Would you copy each line of the data below that has "covers"?

────

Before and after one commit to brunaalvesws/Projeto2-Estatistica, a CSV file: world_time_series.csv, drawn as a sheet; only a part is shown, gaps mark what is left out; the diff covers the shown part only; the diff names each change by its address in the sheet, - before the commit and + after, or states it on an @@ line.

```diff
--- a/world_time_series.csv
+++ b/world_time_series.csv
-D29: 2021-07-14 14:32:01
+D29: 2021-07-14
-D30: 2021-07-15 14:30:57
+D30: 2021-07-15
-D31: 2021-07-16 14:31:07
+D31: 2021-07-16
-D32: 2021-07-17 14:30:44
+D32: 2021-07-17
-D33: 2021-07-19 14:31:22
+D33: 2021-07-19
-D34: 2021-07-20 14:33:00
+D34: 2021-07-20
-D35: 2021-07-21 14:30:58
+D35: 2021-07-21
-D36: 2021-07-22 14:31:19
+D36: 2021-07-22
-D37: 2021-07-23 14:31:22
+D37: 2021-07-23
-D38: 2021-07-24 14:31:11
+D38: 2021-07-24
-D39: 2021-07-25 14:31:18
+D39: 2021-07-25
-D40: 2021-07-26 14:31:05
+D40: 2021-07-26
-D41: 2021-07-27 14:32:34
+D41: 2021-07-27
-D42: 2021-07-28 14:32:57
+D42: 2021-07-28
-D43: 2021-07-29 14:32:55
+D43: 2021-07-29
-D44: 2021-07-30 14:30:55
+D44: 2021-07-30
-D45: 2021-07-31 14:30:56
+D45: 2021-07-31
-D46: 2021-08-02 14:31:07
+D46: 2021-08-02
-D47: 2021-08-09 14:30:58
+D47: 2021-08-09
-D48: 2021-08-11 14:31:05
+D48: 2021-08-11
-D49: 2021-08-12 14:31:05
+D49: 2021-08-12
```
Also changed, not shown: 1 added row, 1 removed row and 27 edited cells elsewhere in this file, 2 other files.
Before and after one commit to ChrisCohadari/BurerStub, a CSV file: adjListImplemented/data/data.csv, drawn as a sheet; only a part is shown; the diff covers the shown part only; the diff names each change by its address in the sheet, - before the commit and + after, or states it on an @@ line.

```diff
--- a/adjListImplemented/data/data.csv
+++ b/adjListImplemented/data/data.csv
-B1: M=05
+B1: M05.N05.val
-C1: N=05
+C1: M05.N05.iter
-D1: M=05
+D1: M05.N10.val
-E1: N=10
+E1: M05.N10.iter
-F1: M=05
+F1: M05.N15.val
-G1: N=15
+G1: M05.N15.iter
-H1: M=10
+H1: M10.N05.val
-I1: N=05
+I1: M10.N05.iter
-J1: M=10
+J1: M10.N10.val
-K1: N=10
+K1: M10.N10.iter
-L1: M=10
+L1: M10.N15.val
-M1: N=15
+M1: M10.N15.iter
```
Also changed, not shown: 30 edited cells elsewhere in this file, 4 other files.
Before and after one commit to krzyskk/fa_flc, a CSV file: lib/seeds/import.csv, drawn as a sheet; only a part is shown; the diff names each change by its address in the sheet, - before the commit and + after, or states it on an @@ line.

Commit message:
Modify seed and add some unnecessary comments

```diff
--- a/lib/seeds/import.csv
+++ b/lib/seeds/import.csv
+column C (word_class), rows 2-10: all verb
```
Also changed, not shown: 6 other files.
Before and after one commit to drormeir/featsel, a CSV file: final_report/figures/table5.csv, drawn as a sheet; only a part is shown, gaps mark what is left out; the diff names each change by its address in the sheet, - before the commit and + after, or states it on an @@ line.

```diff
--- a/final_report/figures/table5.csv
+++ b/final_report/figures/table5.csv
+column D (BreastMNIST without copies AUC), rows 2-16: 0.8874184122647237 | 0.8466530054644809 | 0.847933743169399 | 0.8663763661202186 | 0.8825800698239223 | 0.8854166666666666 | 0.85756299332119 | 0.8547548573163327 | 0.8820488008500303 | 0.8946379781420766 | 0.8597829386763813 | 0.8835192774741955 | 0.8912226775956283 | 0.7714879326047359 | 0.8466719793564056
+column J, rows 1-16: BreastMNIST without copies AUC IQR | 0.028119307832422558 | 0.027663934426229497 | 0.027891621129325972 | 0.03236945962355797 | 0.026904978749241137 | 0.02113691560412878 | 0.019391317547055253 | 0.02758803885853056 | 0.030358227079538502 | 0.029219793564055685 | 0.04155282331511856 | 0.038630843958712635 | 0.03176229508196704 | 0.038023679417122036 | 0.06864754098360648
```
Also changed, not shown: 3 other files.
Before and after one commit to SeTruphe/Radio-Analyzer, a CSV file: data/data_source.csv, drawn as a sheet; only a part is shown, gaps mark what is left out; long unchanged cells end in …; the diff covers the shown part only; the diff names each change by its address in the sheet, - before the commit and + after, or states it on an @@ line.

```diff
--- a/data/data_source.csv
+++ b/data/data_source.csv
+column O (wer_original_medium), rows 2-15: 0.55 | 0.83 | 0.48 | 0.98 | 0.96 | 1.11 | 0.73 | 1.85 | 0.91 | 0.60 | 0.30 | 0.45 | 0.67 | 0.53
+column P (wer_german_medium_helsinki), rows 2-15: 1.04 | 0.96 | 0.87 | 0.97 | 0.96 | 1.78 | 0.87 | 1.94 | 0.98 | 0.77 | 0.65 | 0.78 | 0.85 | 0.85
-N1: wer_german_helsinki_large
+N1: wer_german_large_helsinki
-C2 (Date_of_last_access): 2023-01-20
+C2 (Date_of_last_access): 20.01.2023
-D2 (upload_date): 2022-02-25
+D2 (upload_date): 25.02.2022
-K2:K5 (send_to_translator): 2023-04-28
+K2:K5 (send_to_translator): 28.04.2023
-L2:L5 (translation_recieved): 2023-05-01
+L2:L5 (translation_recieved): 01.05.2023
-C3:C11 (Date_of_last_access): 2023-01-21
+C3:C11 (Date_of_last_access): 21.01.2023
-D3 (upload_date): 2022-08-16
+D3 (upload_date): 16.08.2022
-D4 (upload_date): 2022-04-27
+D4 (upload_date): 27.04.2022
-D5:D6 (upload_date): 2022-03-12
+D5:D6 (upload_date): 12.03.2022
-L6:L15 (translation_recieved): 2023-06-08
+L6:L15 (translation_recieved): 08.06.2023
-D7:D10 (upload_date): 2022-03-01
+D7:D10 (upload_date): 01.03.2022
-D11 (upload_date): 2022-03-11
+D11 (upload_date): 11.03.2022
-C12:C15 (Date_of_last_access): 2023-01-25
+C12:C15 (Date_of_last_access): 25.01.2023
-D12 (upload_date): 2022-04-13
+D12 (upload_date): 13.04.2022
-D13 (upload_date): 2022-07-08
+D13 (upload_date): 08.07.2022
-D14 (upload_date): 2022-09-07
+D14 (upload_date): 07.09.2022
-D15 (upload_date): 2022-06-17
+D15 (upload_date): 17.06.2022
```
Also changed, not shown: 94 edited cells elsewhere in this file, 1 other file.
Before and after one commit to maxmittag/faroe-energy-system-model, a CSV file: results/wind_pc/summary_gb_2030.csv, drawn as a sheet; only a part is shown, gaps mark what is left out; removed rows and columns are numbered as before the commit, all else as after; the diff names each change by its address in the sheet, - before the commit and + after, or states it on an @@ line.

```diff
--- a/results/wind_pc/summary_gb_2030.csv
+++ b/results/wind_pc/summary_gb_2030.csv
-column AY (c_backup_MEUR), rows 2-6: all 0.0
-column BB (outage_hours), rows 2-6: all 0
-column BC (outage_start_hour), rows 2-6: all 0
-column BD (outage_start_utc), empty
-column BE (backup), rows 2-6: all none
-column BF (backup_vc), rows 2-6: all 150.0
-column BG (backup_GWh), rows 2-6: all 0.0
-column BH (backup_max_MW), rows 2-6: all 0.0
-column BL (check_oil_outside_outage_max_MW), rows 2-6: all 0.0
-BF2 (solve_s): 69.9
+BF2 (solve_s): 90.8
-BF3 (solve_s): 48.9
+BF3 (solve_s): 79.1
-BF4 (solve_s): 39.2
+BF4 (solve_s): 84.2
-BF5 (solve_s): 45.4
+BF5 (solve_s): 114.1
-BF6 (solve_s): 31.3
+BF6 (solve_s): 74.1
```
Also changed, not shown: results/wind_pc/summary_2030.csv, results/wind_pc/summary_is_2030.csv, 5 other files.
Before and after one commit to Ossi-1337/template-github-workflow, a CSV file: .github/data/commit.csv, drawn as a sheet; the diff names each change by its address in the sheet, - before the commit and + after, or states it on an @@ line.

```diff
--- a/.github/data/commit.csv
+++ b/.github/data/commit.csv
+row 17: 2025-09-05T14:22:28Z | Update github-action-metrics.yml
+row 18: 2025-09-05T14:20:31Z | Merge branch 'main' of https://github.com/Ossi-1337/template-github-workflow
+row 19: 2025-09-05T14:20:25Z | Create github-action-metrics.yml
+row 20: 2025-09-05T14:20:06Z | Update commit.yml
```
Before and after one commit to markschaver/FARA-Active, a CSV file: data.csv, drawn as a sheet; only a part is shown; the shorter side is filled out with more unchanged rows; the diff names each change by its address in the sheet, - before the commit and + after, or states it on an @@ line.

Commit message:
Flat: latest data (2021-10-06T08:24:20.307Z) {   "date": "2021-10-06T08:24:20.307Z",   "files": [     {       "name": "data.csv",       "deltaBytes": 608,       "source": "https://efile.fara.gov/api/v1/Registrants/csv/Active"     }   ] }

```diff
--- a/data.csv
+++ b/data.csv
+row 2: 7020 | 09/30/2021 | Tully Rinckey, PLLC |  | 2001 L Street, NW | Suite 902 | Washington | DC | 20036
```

────

◆ Response to this exercise ◆
Before and after one commit to brunaalvesws/Projeto2-Estatistica, a CSV file: world_time_series.csv, drawn as a sheet; only a part is shown, gaps mark what is left out; the diff covers the shown part only; the diff names each change by its address in the sheet, - before the commit and + after, or states it on an @@ line.
Before and after one commit to ChrisCohadari/BurerStub, a CSV file: adjListImplemented/data/data.csv, drawn as a sheet; only a part is shown; the diff covers the shown part only; the diff names each change by its address in the sheet, - before the commit and + after, or states it on an @@ line.
Before and after one commit to SeTruphe/Radio-Analyzer, a CSV file: data/data_source.csv, drawn as a sheet; only a part is shown, gaps mark what is left out; long unchanged cells end in …; the diff covers the shown part only; the diff names each change by its address in the sheet, - before the commit and + after, or states it on an @@ line.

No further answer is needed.